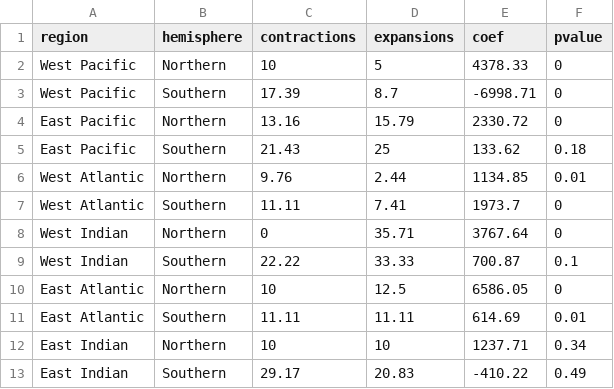
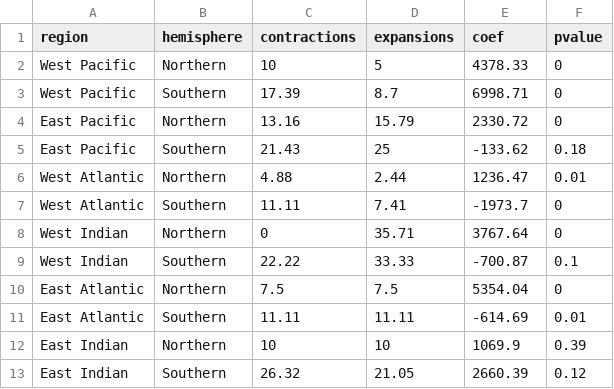
Before and after one commit to zoekitchel/shelf_habitat_distribution, a CSV file: Table1_regional_stats.csv, drawn as a sheet.

Commit message:
remade figures with dark grey trend lines and also new table with model statistics from models using mid latitude instead of startin latitude

```diff
--- a/Table1_regional_stats.csv
+++ b/Table1_regional_stats.csv
@@ -2,12 +2,12 @@ region,hemisphere,contractions,expansions,coef,pvalue
 West Pacific,Northern,10,5,4378.33,0
-West Pacific,Southern,17.39,8.7,-6998.71,0
+West Pacific,Southern,17.39,8.7,6998.71,0
 East Pacific,Northern,13.16,15.79,2330.72,0
-East Pacific,Southern,21.43,25,133.62,0.18
-West Atlantic,Northern,9.76,2.44,1134.85,0.01
-West Atlantic,Southern,11.11,7.41,1973.7,0
+East Pacific,Southern,21.43,25,-133.62,0.18
+West Atlantic,Northern,4.88,2.44,1236.47,0.01
+West Atlantic,Southern,11.11,7.41,-1973.7,0
 West Indian,Northern,0,35.71,3767.64,0
-West Indian,Southern,22.22,33.33,700.87,0.1
-East Atlantic,Northern,10,12.5,6586.05,0
-East Atlantic,Southern,11.11,11.11,614.69,0.01
-East Indian,Northern,10,10,1237.71,0.34
-East Indian,Southern,29.17,20.83,-410.22,0.49
+West Indian,Southern,22.22,33.33,-700.87,0.1
+East Atlantic,Northern,7.5,7.5,5354.04,0
+East Atlantic,Southern,11.11,11.11,-614.69,0.01
+East Indian,Northern,10,10,1069.9,0.39
+East Indian,Southern,26.32,21.05,2660.39,0.12
```
Also changed, not shown: 23 other files.
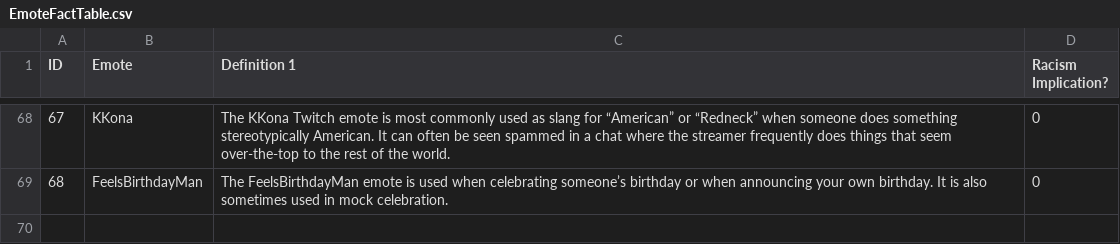
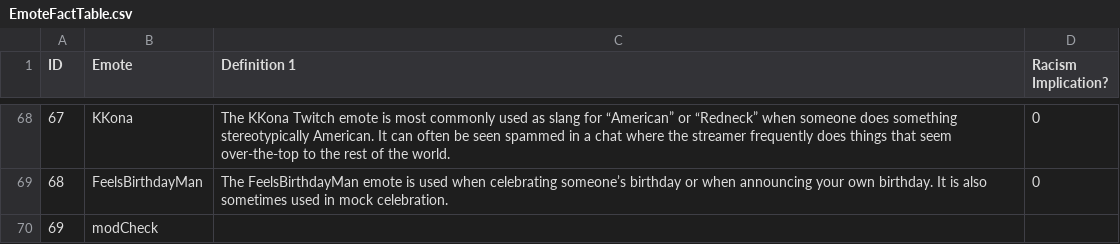
Before and after one commit to asimmeth/Twitch-Chat-Sentiment-Analyzer, a CSV file: data/Fact Tables/EmoteFactTable.csv, drawn as a sheet; only a part is shown, gaps mark what is left out; the diff names each change by its address in the sheet, - before the commit and + after, or states it on an @@ line.

Commit message:
Used the twitch listener for a cloakzy stream, added one term to the FactTable

```diff
--- a/data/Fact Tables/EmoteFactTable.csv
+++ b/data/Fact Tables/EmoteFactTable.csv
+row 70: 69 | modCheck
```
Also changed, not shown: 7 other files.
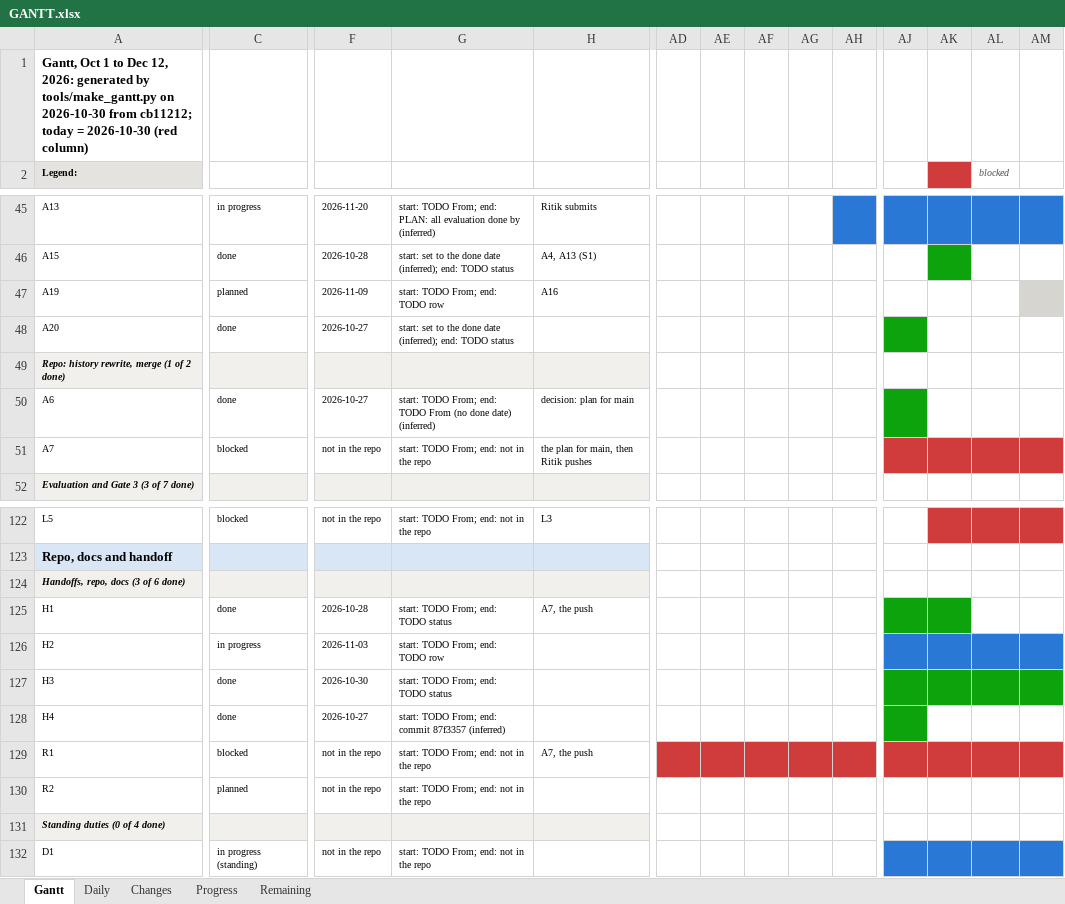
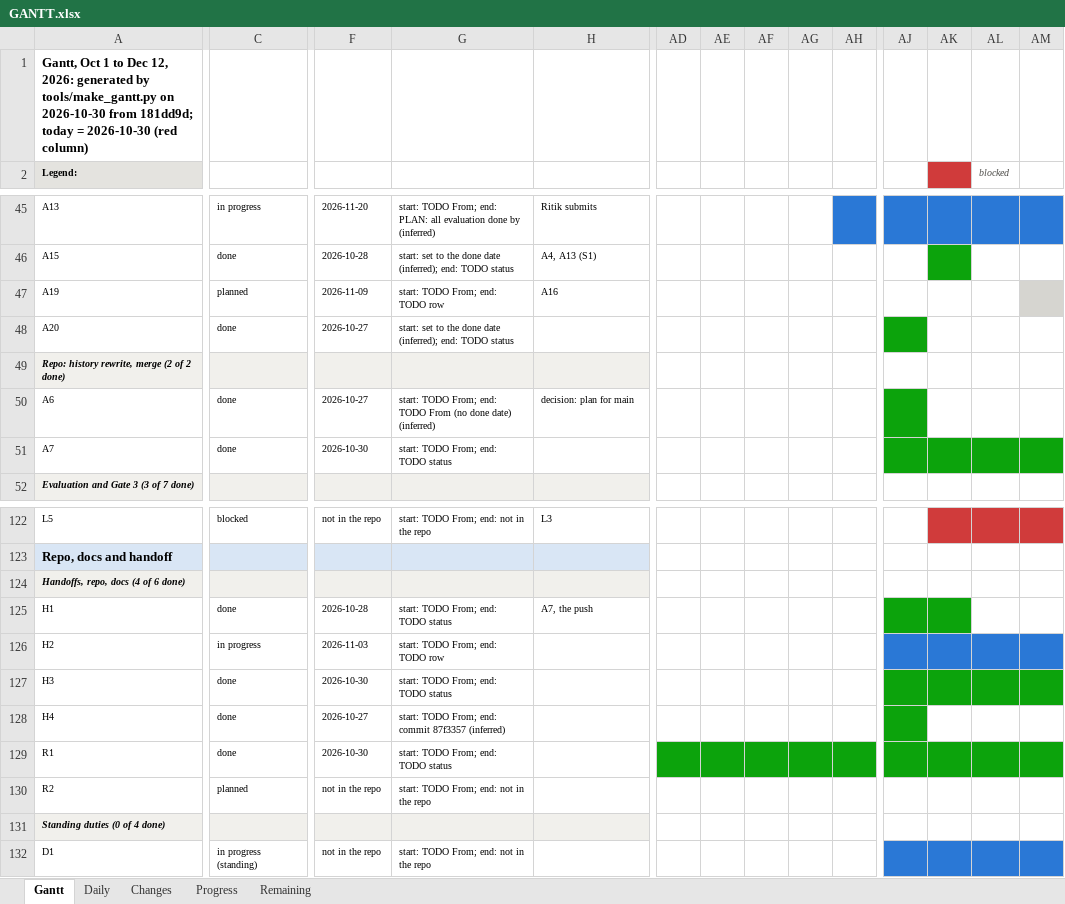
Before and after one commit to shrey-Bish/cse598-cot-faithfulness, an Excel workbook: docs/progress/GANTT.xlsx, sheet Gantt, drawn as a sheet; only a part is shown, gaps mark what is left out; values as stored, in another font and other column widths than the file's, no borders; the diff covers the shown part only; the diff names each change by its address in the sheet, - before the commit and + after, or states it on an @@ line.

Commit message:
Evening daily (Oct 30, ~18:00) with tomorrow's Sol lines (the queue; B1 generation's and Gate 3's copy-backs and readings; L4's sheets; the Qwen3-8B jobs, their rule now fixed), and the Gantt and the supplement regenerated from the day's final state.

```diff
--- a/docs/progress/GANTT.xlsx (sheet Gantt)
+++ b/docs/progress/GANTT.xlsx (sheet Gantt)
-A1 (Legend:): …2026-10-30 from cb11212; today =…
+A1 (Legend:): …2026-10-30 from 181dd9d; today =…
-A49 (Legend:): Repo: history rewrite, merge (1 of 2 done)
+A49 (Legend:): Repo: history rewrite, merge (2 of 2 done)
-C51: blocked
+C51: done
-F51: not in the repo
+F51: 2026-10-30
-G51: start: TODO From; end: not in the repo
+G51: start: TODO From; end: TODO status
-H51: the plan for main, then Ritik pushes
+H51: (empty)
-AJ51:AM51 fill: #D03B3B
+AJ51:AM51 fill: #0CA30C
-A124 (Legend:): Handoffs, repo, docs (3 of 6 done)
+A124 (Legend:): Handoffs, repo, docs (4 of 6 done)
-C129: blocked
+C129: done
-F129: not in the repo
+F129: 2026-10-30
-G129: start: TODO From; end: not in the repo
+G129: start: TODO From; end: TODO status
-H129: A7, the push
+H129: (empty)
-AD129:AM129 fill: #D03B3B
+AD129:AM129 fill: #0CA30C
```
Also changed, not shown: cell formats elsewhere in this sheet, sheet Changes, sheet Remaining, sheet Progress, sheet Daily, 50 other files.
• • • • • • •
- Brief
Find each line above that contains "Southern", and copy those lines.

- Task output
-West Pacific,Southern,17.39,8.7,-6998.71,0
+West Pacific,Southern,17.39,8.7,6998.71,0
-East Pacific,Southern,21.43,25,133.62,0.18
-West Atlantic,Southern,11.11,7.41,1973.7,0
+East Pacific,Southern,21.43,25,-133.62,0.18
+West Atlantic,Southern,11.11,7.41,-1973.7,0
-West Indian,Southern,22.22,33.33,700.87,0.1
-East Atlantic,Southern,11.11,11.11,614.69,0.01
-East Indian,Southern,29.17,20.83,-410.22,0.49
+West Indian,Southern,22.22,33.33,-700.87,0.1
+East Atlantic,Southern,11.11,11.11,-614.69,0.01
+East Indian,Southern,26.32,21.05,2660.39,0.12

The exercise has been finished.